"Bob Levey speaking."
"Listen to how he says that. So smooth. So sure. You ever think of becoming a door-to-door salesman?"
"Why, if it isn't Marvelous Mike, world's greatest lawyer! My number one college buddy. The answer to the American woman's dreams. How ya doin', sweetheart?"
"You ask the world's greatest lawyer a question like that? I get $100 an hour for answering tougher questions than that. Presidents call me for my advice and you ask me dippy questions like that?"
"Get off it, Mikey baby. I happen to know that you analyze legal grants and fellowships for the Department of Justice and all you do all day is type on a computer terminal."
"So what do you think you do, Mr. Smart Guy?"
"The day I get $100 an hour, I'll answer that question."
"Nice line, old man. Nice line. Listen, I need your help."
"For the left fielder on our old dorm softball team, anything."
"Bob, I'm lonely. I'm ladyless. Again. You know any unattached women who can't live without me?"
"I can't believe I'm hearing this. From a guy with as many moves and fancy clothes as you. Mikey, this town is crawling with unattached women. You walk through Farragut Square some lunch hour, you won't believe your eyes. You walk across Capitol Hill and you'll think they must have sent the best-looking women from every town in America, every one of them, right here. You've never been blind, Mikey. And you've never been shy."
"Yeah, but I think I'm getting a little older, Bob. I don't just want someone who's beautiful. I want a relationship-with-a-capital-R, someone I can talk to, someone I can think about marrying. But it's as if the tables have turned. The women I meet these days are all afraid of making a commitment. They're saying all the things I used to say ten years ago -- 'Give me a little room to breathe,' 'I need to be a little surer of myself,' all that stuff."

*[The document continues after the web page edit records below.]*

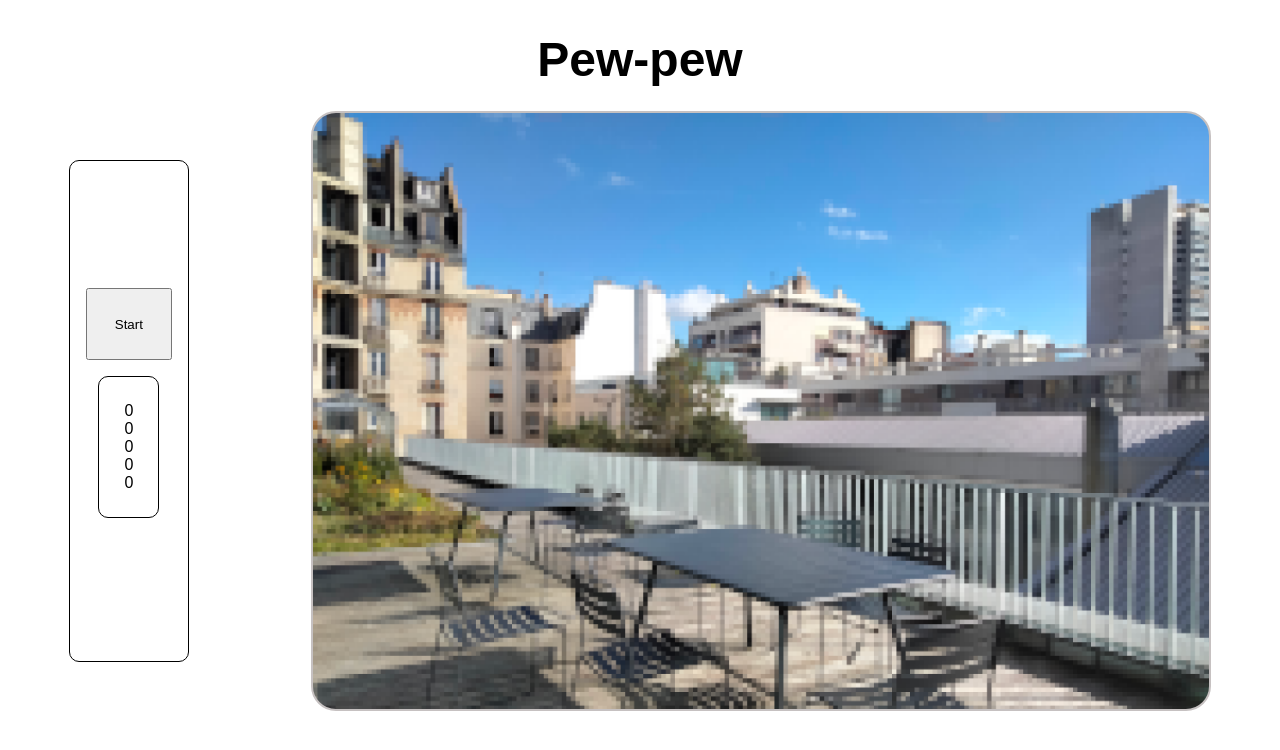
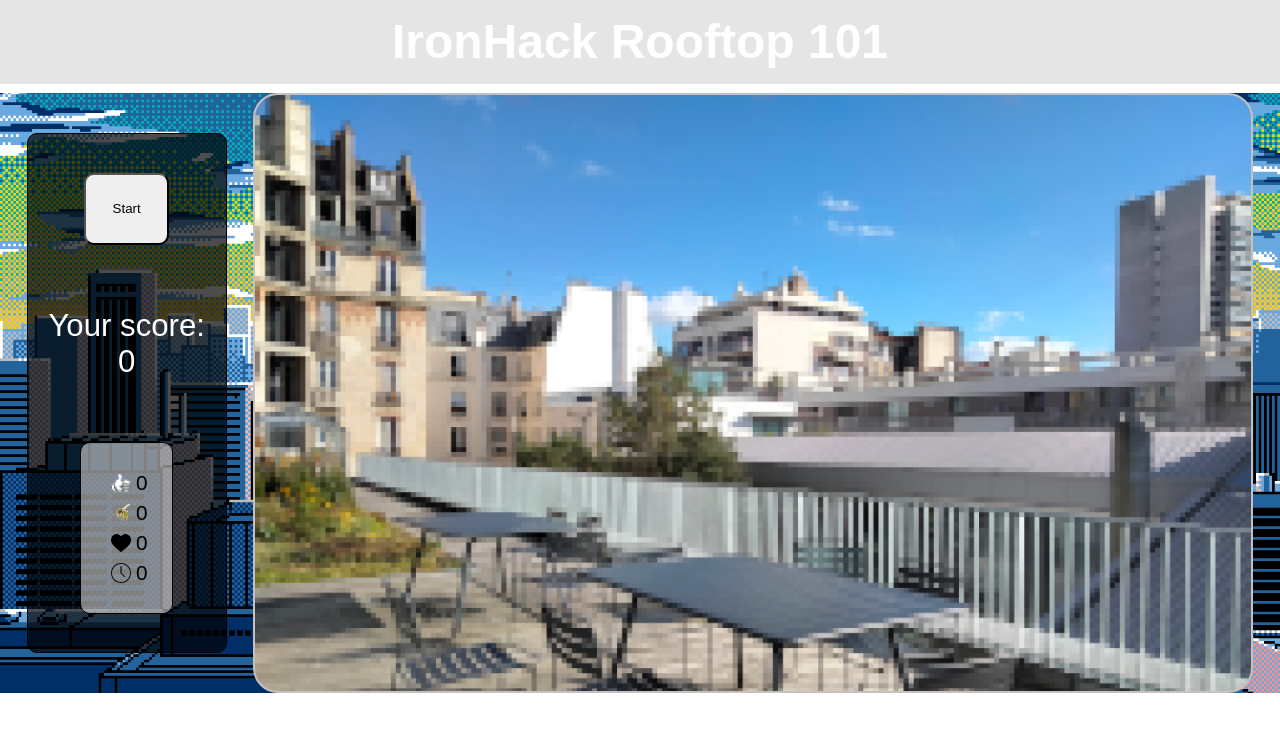
Before and after one commit to VitchetUK/Target-PewPew, a plain HTML site: page index.html in a window 1280 px wide. Both pictures are taken after a click on the button "Start Playing". Drawn offline with Linux system fonts and the light colour scheme; a web font is replaced by a local one.

Commit message:
work on the design and sounds, still WIP

```diff
--- a/css/style.css
+++ b/css/style.css
@@ -3,10 +3,11 @@
   box-sizing: border-box;
   padding: 0;
   font-family: "Saira Semi Condensed", sans-serif;
+  margin: 0;
 }
+body,
 html {
-  /*background-image: url("/ressources/terrace-bg.jpg");
-  background-size: cover;*/
+  height: 100%;
 }
 .hidden {
   display: none;
@@ -26,7 +27,7 @@ dialog::backdrop {
   border: 2px rgb(198, 193, 193) solid;
   border-radius: 25px;
   position: relative;
-  width: 900px;
+  width: 1000px;
   height: 600px;
   cursor: url("/ressources/hand-point-haut-bien-corner.png"), auto;
   background-image: url("/ressources/Bg-test.png");
@@ -37,8 +38,8 @@ dialog::backdrop {
   position: absolute;
   height: 70px;
   width: 70px;
-  background-image: url("/ressources/target+contrast.png");
-  /* border: 1px black solid; */
+  background-image: url("/ressources/target+contrastRED.png");
+  border: 1px black solid;
   border-radius: 50px;
   background-size: cover;
   animation: grow 6s;
@@ -63,6 +64,7 @@ dialog::backdrop {
   border: 1px black solid;
   border-radius: 10px;
   max-height: 100%;
+  background-color: rgba(255, 255, 255, 0.5);
 }
 
 #first-screen {
@@ -75,16 +77,18 @@ dialog::backdrop {
 
 h1 {
   font-size: 3em;
-  margin: 0;
   text-align: center;
-  padding: 0.5em;
+  padding: 0.3em;
+  margin: 0 0 0.2em;
+  background-color: rgba(0, 0, 0, 0.1);
+  color: white;
 }
 
 .board-info {
   display: flex;
   flex-direction: row;
   flex-wrap: nowrap;
-  justify-content: space-around;
+  justify-content: space-evenly;
   align-items: center;
 }
 
@@ -95,8 +99,76 @@ h1 {
   align-items: center;
   border: 1px black solid;
   border-radius: 10px;
-  padding: 10% 1em;
+  padding: 3% 1em;
+  font-size: 1.3em;
+  background-color: rgba(0, 0, 0, 0.7);
 }
 #start-btn {
   padding: 2em;
+  border-radius: 10px;
 }
+#clock {
+  width: 30px;
+  height: 30px;
+  padding: 5px;
+}
+#image-time {
+  display: flex;
+  flex-direction: row;
+  align-items: center;
+  justify-content: space-between;
+}
+#wasp {
+  width: 30px;
+  height: 30px;
+  padding: 5px;
+}
+#image-click {
+  display: flex;
+  flex-direction: row;
+  align-items: center;
+  justify-content: space-between;
+}
+#heart {
+  width: 30px;
+  height: 30px;
+  padding: 5px;
+}
+#image-hp {
+  display: flex;
+  flex-direction: row;
+  align-items: center;
+  justify-content: space-between;
+}
+#thumb {
+  width: 30px;
+  height: 30px;
+  padding: 5px;
+}
+#image-thumb {
+  display: flex;
+  flex-direction: row;
+  align-items: center;
+  justify-content: space-between;
+}
+.score-info {
+  padding: 2em 0;
+  font-size: 1.5em;
+  color: white;
+}
+#score {
+  text-align: center;
+}
+
+#main-page {
+  background-image: url("/ressources/Pixel-entry.png");
+  height: 85%;
+  background-position: center;
+  background-repeat: no-repeat;
+  background-size: cover;
+}
+#game-page {
+  background-image: url(/ressources/635a9160a9392.png);
+  background-position: center;
+  background-size: cover;
+}
--- a/index.html
+++ b/index.html
@@ -10,7 +10,7 @@
   </head>
   <body>
     <header>
-      <h1 class="title">Pew-pew</h1>
+      <h1 class="title">IronHack Rooftop 101</h1>
     </header>
     <!-- MAIN PAGE -->
 
@@ -32,12 +32,29 @@
           <section class="buttons">
             <button id="start-btn">Start</button>
           </section>
+          <section class="score-info">
+            <div id="text-score">Your score:</div>
+            <div id="score">0</div>
+          </section>
           <ul class="info-display">
-            <li id="score">0</li>
-            <li id="nbTarget">0</li>
-            <li id="clickCount">0</li>
-            <li id="hp">0</li>
-            <li id="timer">0</li>
+            <div id="image-thumb">
+              <img src="ressources/Thumb-up.png" alt="Thumb up" id="thumb" />
+              <li id="clickCount">0</li>
+            </div>
+            <div id="image-click">
+              <img src="ressources/wasp-80PX.png" alt="Wasp image" id="wasp" />
+              <li id="nbTarget">0</li>
+            </div>
+
+            <div id="image-hp">
+              <img src="ressources/heart.png" alt="Heart image" id="heart" />
+              <li id="hp">0</li>
+            </div>
+
+            <div id="image-time">
+              <img src="ressources/lhorloge.png" alt="Clock image" id="clock" />
+              <li id="timer">0</li>
+            </div>
           </ul>
         </div>
         <div class="game-space">
--- a/js/index.js
+++ b/js/index.js
@@ -124,7 +124,7 @@ function createTarget() {
   targetClone.hidden = false;
   targetClone.classList.remove("original");
   // Generate random position for this target
-  targetClone.style.left = getRandom(0, 900 - 90) + "px";
+  targetClone.style.left = getRandom(0, 1000 - 90) + "px";
   targetClone.style.top = getRandom(0, 600 - 90) + "px";
 
   targetClone.addEventListener("click", function onClick(event) {
@@ -178,9 +178,3 @@ hideButton.addEventListener("click", function quitMain(event) {
   mainPage.classList.add("hidden");
   gamePage.classList.remove("hidden");
 });
-
-// Function to play sounds
-function playSound() {
-  let sounds = new Audio("ressources/maince.dsp.wav");
-  sounds.play;
-}
```
Also changed, not shown: ressources/635a9160a9392.png (added), ressources/Pixel-entry.png (added), ressources/Thumb-up.png (added), ressources/hand point.png (renamed from ressources/hand-point.png), ressources/heart.png (added), ressources/lhorloge.png (added), ressources/target+contrastRED.png (added), 7 other files.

"What happened with Amy? That had all the earmarks."
"I thought so, too. Last summer, down at the Outer Banks, it couldn't have been better. We would walk for hours. Talked about having kids. I never got bored around her the way I did around all the others."
"She got bored around me. Said I was obsessed with my career, I was emotionally dead and I wasn't interested in her as a person."

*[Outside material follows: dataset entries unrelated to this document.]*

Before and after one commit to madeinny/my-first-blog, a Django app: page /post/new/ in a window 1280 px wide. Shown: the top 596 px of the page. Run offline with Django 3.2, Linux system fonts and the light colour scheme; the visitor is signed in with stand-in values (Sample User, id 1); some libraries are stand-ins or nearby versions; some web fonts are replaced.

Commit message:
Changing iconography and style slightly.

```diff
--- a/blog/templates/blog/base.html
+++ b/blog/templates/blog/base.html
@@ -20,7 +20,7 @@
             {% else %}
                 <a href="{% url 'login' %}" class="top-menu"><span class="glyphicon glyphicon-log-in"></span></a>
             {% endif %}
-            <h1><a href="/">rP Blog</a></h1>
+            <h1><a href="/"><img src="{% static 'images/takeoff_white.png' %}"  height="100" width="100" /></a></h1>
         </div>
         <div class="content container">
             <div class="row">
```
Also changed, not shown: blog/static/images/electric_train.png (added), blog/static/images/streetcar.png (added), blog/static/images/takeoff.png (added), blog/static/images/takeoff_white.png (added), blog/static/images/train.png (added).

"Any truth to any of that?"
"If there was, I don't think I could admit it to myself. But seriously, I don't think so. I think it was just another romance that didn't work, just another match that wasn't made in heaven. But, hey, I look in the mirror some days and I say, 'Mikey, you're 38 years old. It's time to get on the stick. If you're going to get married, you'd better do it.' "
"Mikey, promise me, swear to me, that you won't put another classified in The Washingtonian."

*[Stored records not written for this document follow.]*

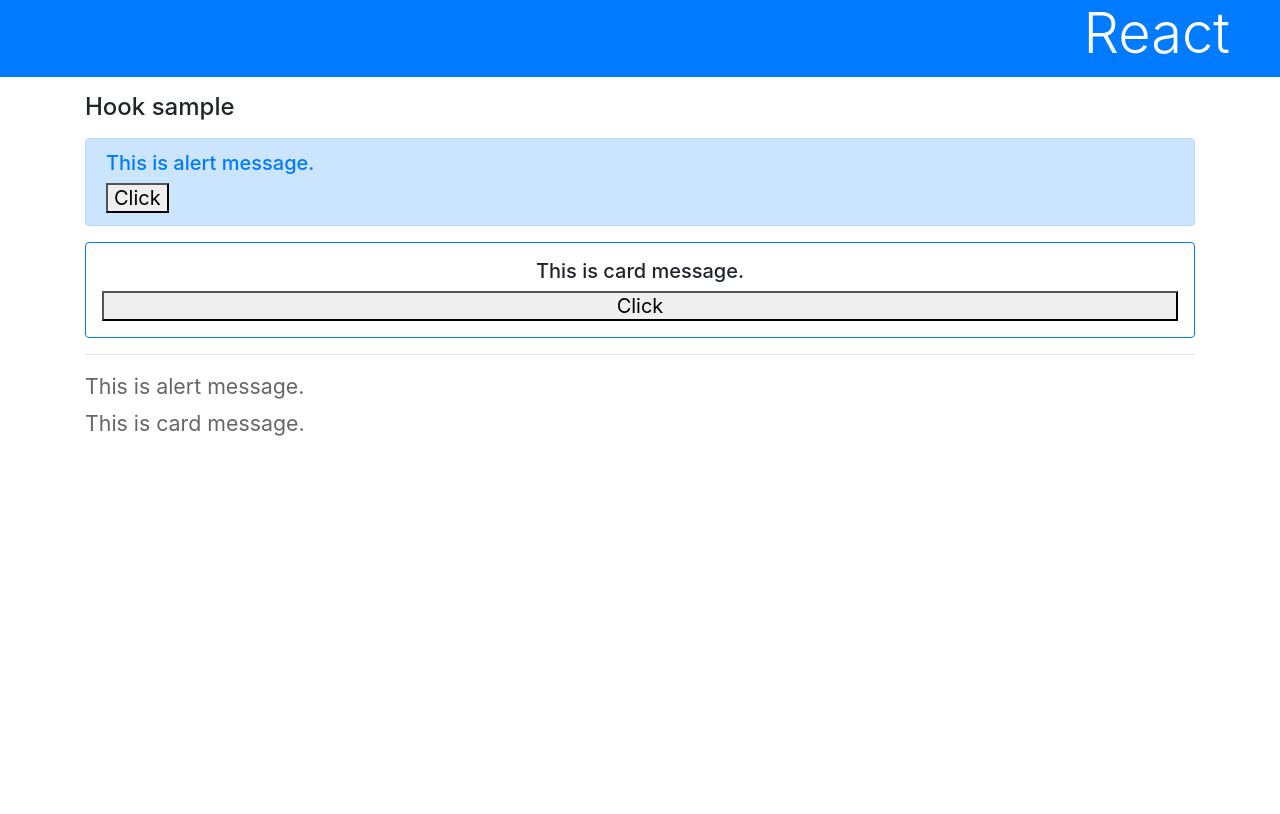
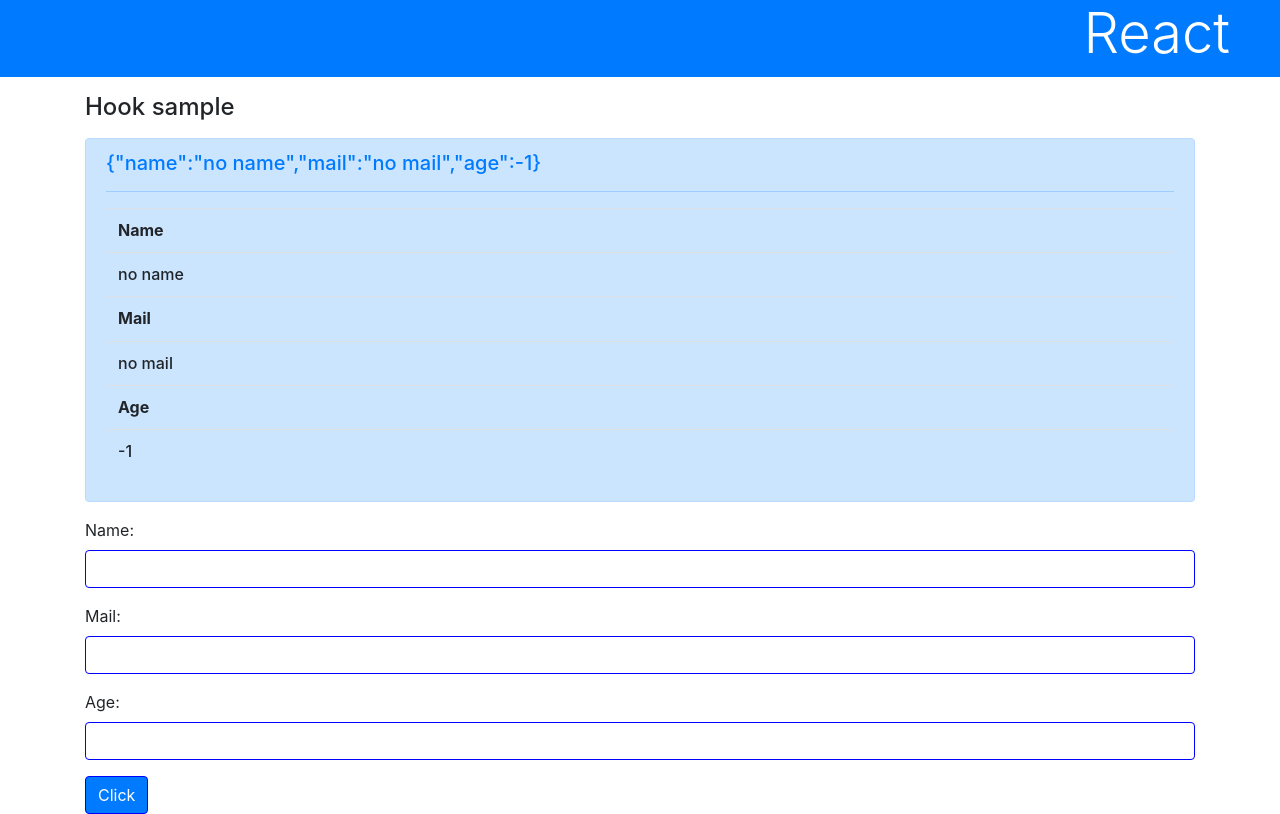
Before and after one commit to thirota/react_app, a React (Create React App) app: page / in a window 1280 px wide. Built offline with nearby package versions, Linux system fonts and the light colour scheme.

Commit message:
using form with useState p.227

```diff
--- a/src/App.js
+++ b/src/App.js
@@ -4,52 +4,71 @@
 function AlertMessage(props) {
   console.log("AlertMessage start")
 
-  const data = ["Hello", "Welcome", "Good-bye"]
-
-  const actionAlert = ()=> {
-    const re = data[Math.floor(Math.random() * data.length)]
-    props.setAlert('message: ' + re + ".")
-  }
+  const data = props.data
+  const msg = JSON.stringify(data)
 
   return <div className="alert alert-primary h5 text-primary">
-    <h5>{props.alert}</h5>
-    <button onClick={actionAlert}>Click</button>
-    </div>
-}
-
-function CardMessage(props) {
-  console.log("CardMessage start")
-
-  const [count, setCount] = useState(0)
-
-  const actionCard = ()=> {
-    setCount(count+1)
-    props.setCard("card counter: " + count + " count.")
-  }
-
-  return <div className="card p-3 h5 border-primary text-center">
-    <h5>{props.card}</h5>
-    <button onClick={actionCard}>Click</button>
+    <h5>{msg}</h5>
+    <hr/>
+    <table className="table h6">
+      <tbody>
+        <tr><th>Name</th></tr><td>{data.name}</td>
+        <tr><th>Mail</th></tr><td>{data.mail}</td>
+        <tr><th>Age</th></tr><td>{data.age}</td>
+      </tbody>
+    </table>
     </div>
 }
 
 function App() {
   console.log("App start")
 
-  const [alert, setAlert] = useState("This is alert message.")
-  const [card, setCard] = useState("This is card message.")
+  const [name, setName] = useState("")
+  const [mail, setMail] = useState("")
+  const [age, setAge] = useState(0)
+  const [form, setForm] = useState({
+    name: 'no name',
+    mail: 'no mail',
+    age: -1
+  })
+
+  const doChangeName = (e)=> {
+    setName(e.target.value)
+  }
+
+  const doChangeMail = (e)=> {
+    setMail(e.target.value)
+  }
+
+  const doChangeAge = (e)=> {
+    setAge(e.target.value)
+  }
+
+  const doSubmit = (e)=> {
+    setForm({name:name, mail:mail, age:age})
+    e.preventDefault()
+  }
 
   return <div>
     <h1 className="bg-primary text-white display-4">React</h1>
     <div className="container">
       <h4 className="my-3">Hook sample</h4>
-      <AlertMessage alert={alert} setAlert={setAlert}/>
-      <CardMessage card={card} setCard={setCard}/>
-      <hr/>
-      <div>
-        <p>{alert}</p>
-        <p>{card}</p>
-      </div>
+      <AlertMessage data={form} setData={setForm}/>
+      <form onSubmit={doSubmit}>
+        <div className="form-group">
+          <label>Name:</label>
+          <input type="text" className="form-control" onChange={doChangeName}/>
+        </div>
+        <div className="form-group">
+          <label>Mail:</label>
+          <input type="text" className="form-control" onChange={doChangeMail}/>
+        </div>
+        <div className="form-group">
+          <label>Age:</label>
+          <input type="number" className="form-control" onChange={doChangeAge}/>
+        </div>
+        <input type="submit" className="btn btn-primary" value="Click"/>
+      </form>
     </div>
   </div>
 }
```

"You think I haven't learned my lesson from that? Remember that woman who sent me her resume in the mail? Not a picture -- just a resume. Wasn't that a perfect Washington story? Use your credentials to find a man the way you'd use them to get a consulting contract. No, I won't do that again, Flash, believe me. Besides, what would I put in the ad this time? 'Single White Male, emotionally dead, seeks mate for life?' "
"OK, fair enough. But listen to your Uncle Bob a minute. Love can sprout where you least expect it. Isn't there some lawyer down there at Justice who turns your motor?"
"Not really. I even did what I used to do when I first came to Washington -- get the booklet of summer interns and flip through it to see if anything caught my eye. Nothing did."
"Mikey, I don't know what to tell you that won't sound like something out of a magazine in the checkout line at the grocery store. But are you maximizing your options, as the saying goes? Are you getting out and around? Going to the swim club? To church? To the meetings of the executive committee at the condo?"
"I haven't been. But I'll start. Chin up, right?"
"You got it, boss." "Thanks, old man."
"For the greatest lawyer in the world, it's the least I can do."